Exercise details:
Restate the listing below exactly, images excluded.

The input:
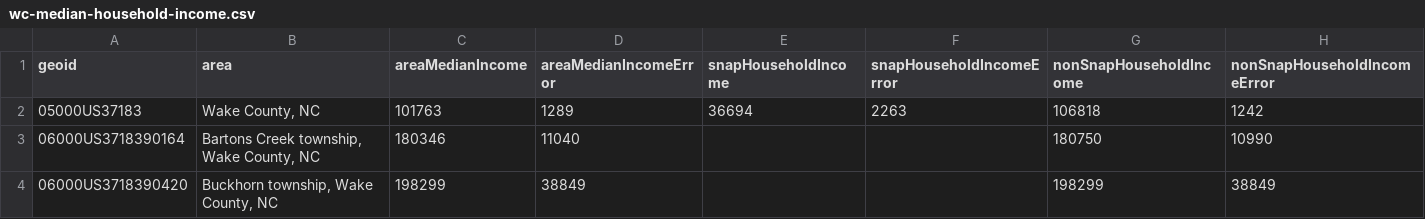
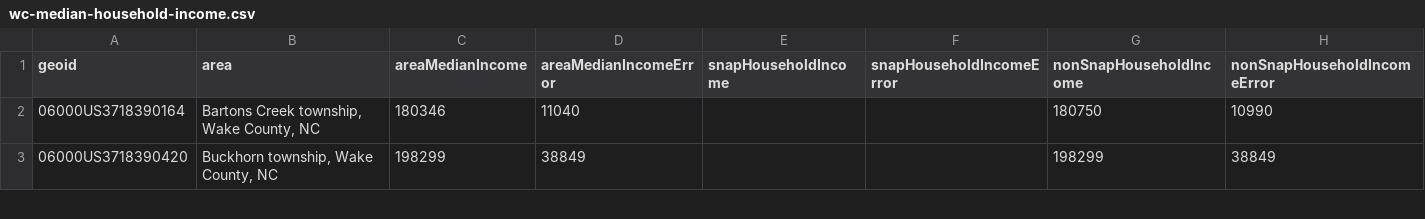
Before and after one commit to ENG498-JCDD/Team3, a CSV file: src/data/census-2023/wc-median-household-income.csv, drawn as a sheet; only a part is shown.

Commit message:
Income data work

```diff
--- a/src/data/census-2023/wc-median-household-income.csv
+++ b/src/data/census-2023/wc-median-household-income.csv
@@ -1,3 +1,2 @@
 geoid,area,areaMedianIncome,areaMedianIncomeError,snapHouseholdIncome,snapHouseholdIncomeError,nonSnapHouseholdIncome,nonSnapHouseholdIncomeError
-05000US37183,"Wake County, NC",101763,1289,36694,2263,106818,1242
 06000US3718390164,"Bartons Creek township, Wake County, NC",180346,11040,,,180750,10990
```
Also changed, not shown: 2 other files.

Answer box:
Before and after one commit to ENG498-JCDD/Team3, a CSV file: src/data/census-2023/wc-median-household-income.csv, drawn as a sheet; only a part is shown.

Commit message:
Income data work

```diff
--- a/src/data/census-2023/wc-median-household-income.csv
+++ b/src/data/census-2023/wc-median-household-income.csv
@@ -1,3 +1,2 @@
 geoid,area,areaMedianIncome,areaMedianIncomeError,snapHouseholdIncome,snapHouseholdIncomeError,nonSnapHouseholdIncome,nonSnapHouseholdIncomeError
-05000US37183,"Wake County, NC",101763,1289,36694,2263,106818,1242
 06000US3718390164,"Bartons Creek township, Wake County, NC",180346,11040,,,180750,10990
```
Also changed, not shown: 2 other files.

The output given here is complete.